2. Power of influence
“One of the most important things I’ve learned as a minister’s wife,” a friend noted, “is to understand my power of influence over my husband. The way I live can either make or break my husband’s ministry.” In the same way, the way I live can make or break someone’s opinion of my Savior. We must do our best, in word and deed, to serve God, our husbands and others whom God has placed in our lives. We must faithfully and accurately represent Jesus to a world full of hardened hearts.
Don’t allow the “work of God” to ever get in the way or replace the “work of God in your life.” If you don’t have a scheduled time set aside for those most important to you, it will never happen. Whether it’s a date night with your husband, personal time with the Lord, or dinner with loved ones, take time to schedule it.
4. Personal passion
We cannot be all things to all people. If you are married, be careful to preserve and protect your own passions and identity while encouraging your spouse in his own areas of ministry.

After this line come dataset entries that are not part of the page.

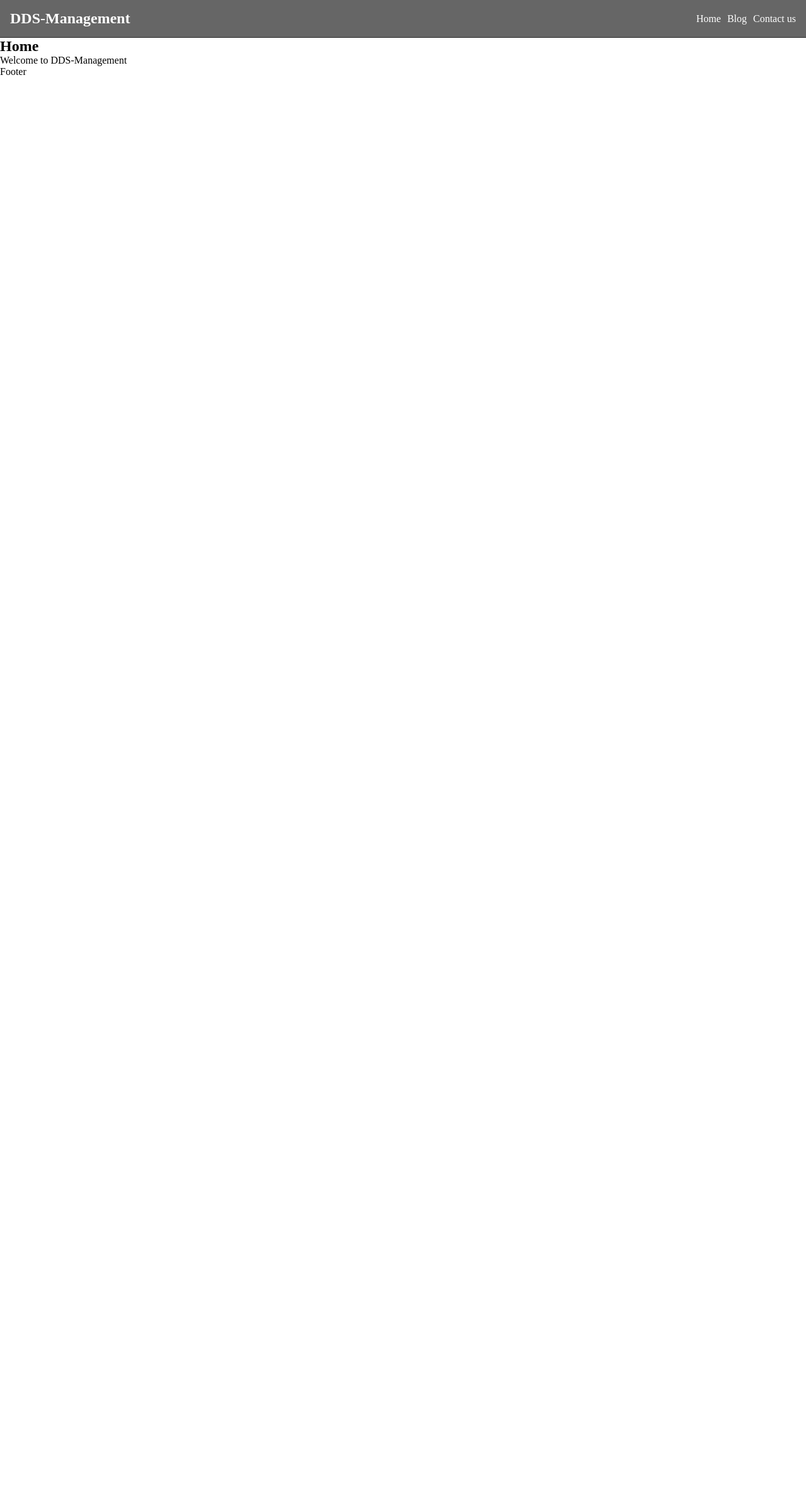
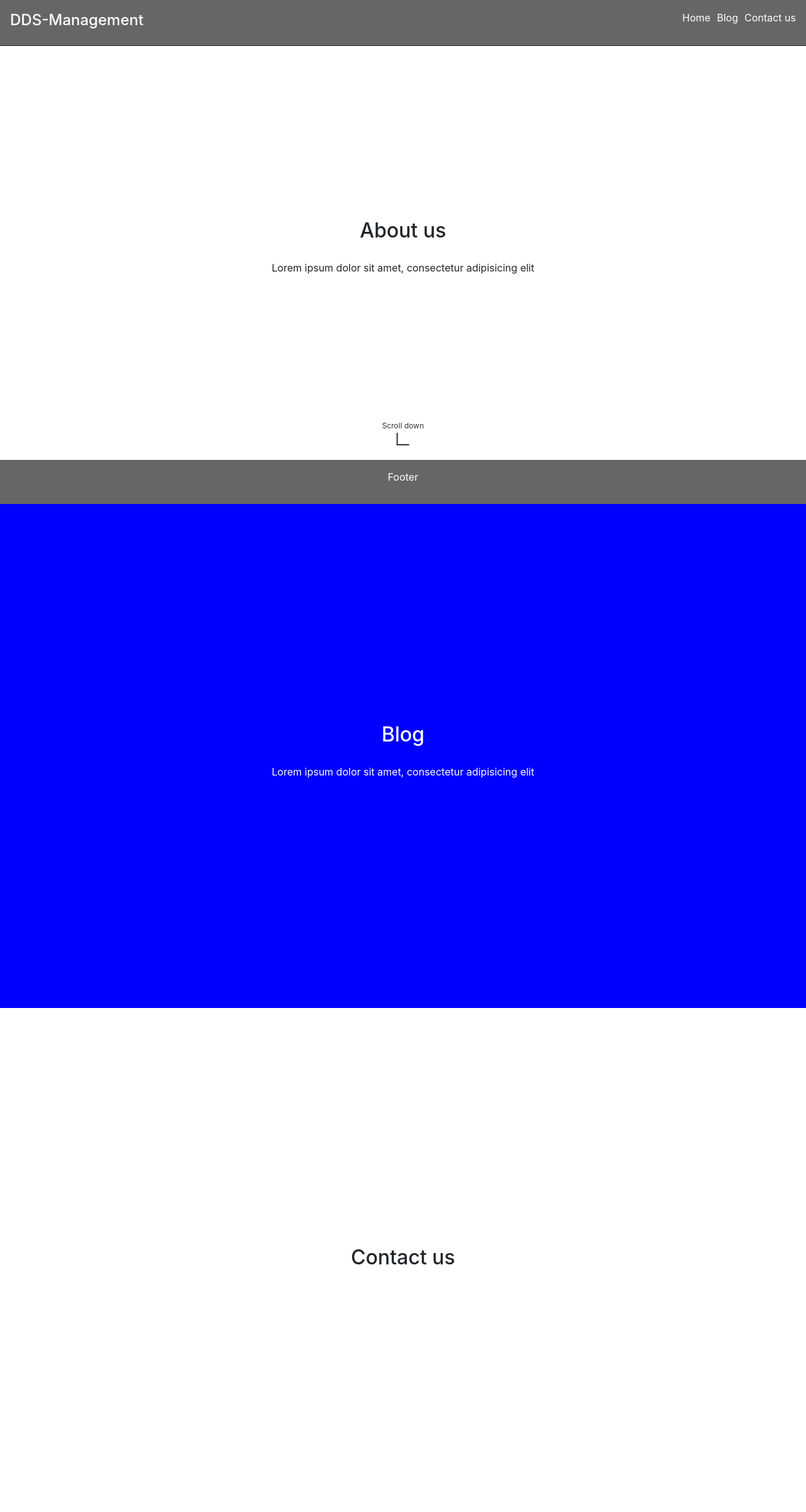
Before and after one commit to Kevinolm10/DDS-Management, a Django app: page / in a window 1280 px wide. Shown: the whole page at 63% size. Before the commit the page ends 119 px from the top, so only its background shows below. Run offline with Django 5.2, Linux system fonts and the light colour scheme; some libraries are stand-ins or nearby versions.

Commit message:
Style the templates and add the correct project settings

```diff
--- a/dds/dds/settings.py
+++ b/dds/dds/settings.py
@@ -39,8 +39,11 @@ INSTALLED_APPS = [
     'django.contrib.sessions',
     'django.contrib.messages',
     'django.contrib.staticfiles',
+    'crispy_forms',
     'home',
 ]
+
+CRISPY_TEMPLATE_PACK = 'bootstrap4'
 
 MIDDLEWARE = [
     'django.middleware.security.SecurityMiddleware',
--- a/dds/home/templates/home/home.html
+++ b/dds/home/templates/home/home.html
@@ -1,6 +1,33 @@
 {% extends 'base.html' %}
 
 {% block content %}
-<h1>Home</h1>
-<p>Welcome to DDS-Management</p>
+<main>
+    <section id="about">
+        <div class="container">
+            <h2>About us</h2>
+            <p>Lorem ipsum dolor sit amet, consectetur adipisicing elit
+        </div>
+    </section>
+
+    <section id="blog">
+        <div class="container">
+            <h2>Blog</h2>
+            <p>Lorem ipsum dolor sit amet, consectetur adipisicing elit
+        </div>
+    </section>
+
+    <section id="contact-us">
+        <div class="container">
+            <h2>Contact us</h2>
+
+        </div>
+    </section>
+
+    <!-- Scroll Hint -->
+    <div class="scroll-hint">
+        <span>Scroll down</span>
+        <div class="arrow"></div>
+    </div>
+
+</main>
 {% endblock %}
--- a/dds/static/css/style.css
+++ b/dds/static/css/style.css
@@ -4,7 +4,9 @@
     padding: 0;
 }
 
+/* Header styling */
 header {
+    position: fixed;
     background: rgba(0, 0, 0, 0.6);
     color: white;
     padding: 1em;
@@ -41,3 +43,94 @@ a {
     text-decoration: none;
     color: white;
 }
+
+/* Hero section */
+section {
+    display: flex;
+    flex-direction: column;
+    justify-content: center;
+    align-items: center;
+    gap: 20px;
+    padding: 50px;
+}
+
+#about {
+    height: 100vh;
+    background-color: white;
+}
+
+#blog {
+    height: 100vh;
+    background-color: blue;
+    color: white;
+}
+
+#contact-us {
+    height: 100vh;
+    background-color: white;
+}
+
+.container {
+    display: flex;
+    flex-direction: column;
+    justify-content: center;
+    align-items: center;
+    gap: 20px;
+    padding: 50px;
+}
+
+/* Scroll hint */
+.scroll-hint {
+    position: fixed;
+    bottom: 75px;
+    left: 50%;
+    transform: translateX(-50%);
+    text-align: center;
+    font-size: 12px;
+    color: #333;
+    z-index: 1000;
+}
+
+.scroll-hint .arrow {
+    width: 20px;
+    height: 20px;
+    border-left: 2px solid #333;
+    border-bottom: 2px solid #333;
+    transform: rotate(-45deg);
+    margin: 10px auto;
+    animation: bounce 2s infinite;
+}
+
+@keyframes bounce {
+
+    0%,
+    20%,
+    50%,
+    80%,
+    100% {
+        transform: translateY(0);
+    }
+
+    40% {
+        transform: translateY(-10px);
+    }
+
+    60% {
+        transform: translateY(-5px);
+    }
+}
+
+footer {
+    position: fixed;
+    bottom: 0;
+    left: 0;
+    width: 100%;
+    display: flex;
+    justify-content: center;
+    align-items: center;
+    background: rgba(0, 0, 0, 0.6);
+    color: white;
+    gap: 20px;
+    padding: 15px 0;
+    z-index: 1000;
+}
--- a/dds/templates/base.html
+++ b/dds/templates/base.html
@@ -6,6 +6,7 @@
 <head>
     <meta charset="UTF-8">
     <meta name="viewport" content="width=device-width, initial-scale=1.0">
+    <link rel="stylesheet" href="https://stackpath.bootstrapcdn.com/bootstrap/4.5.2/css/bootstrap.min.css">
     <link rel="stylesheet" href="{% static 'css/style.css' %}">
     <title>DDS-Management</title>
 </head>
```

Whether you’re married or single, never forget your dreams. God gave them to you for a reason. Do not think you are too weak to accomplish your dreams. You can do all things through Christ who strengthens you.
One of my mentors told me, “I’ve learned to fully worship God. That worship, in turn, made me feel more of God’s love, acceptance and presence.” We must pray continually (1 Thessalonians 5:17) because prayer is the source of communication and intimacy with God and one of the best ways to experience God’s love.
Put on the garment of peace and rest in His wisdom as you go along the life’s journey. Whether you’re single, married, widowed or divorced, take comfort in knowing that God knows your heart and will reveal to you the steps to take. Remember that your peace comes from Christ alone. There is nothing more powerful than a woman who is authentic before her God, her family and God’s people.
A friend once advised me, “My job is to make my husband look good doing his job.” She went on to remind me that constructive comments should be made at home, out of the earshot of others, and that I must be patient and pray my husband through the process. How true for all relationships! We must be supportive and patient – bearing with one another in love, just as Jesus exemplified for each one of us.
Let’s not forget the power of mentors. In Titus Chapter 2, we read: Teach the older women to live in a way that honors God. They must not slander others or be heavy drinkers. Instead, they should teach others what is good. These older women must train the younger women to love their husbands and their children, to live wisely and be pure, to work in their homes, to do good and to be submissive to their husbands. Then they will not bring shame on the Word of God.
Wherever you’re at in life, whether you’re a daughter, a mother, a grandmother, an aunt, a sister, a friend or all of the above, be a godly influence in someone’s life … and allow yourself to be influenced by a godly woman.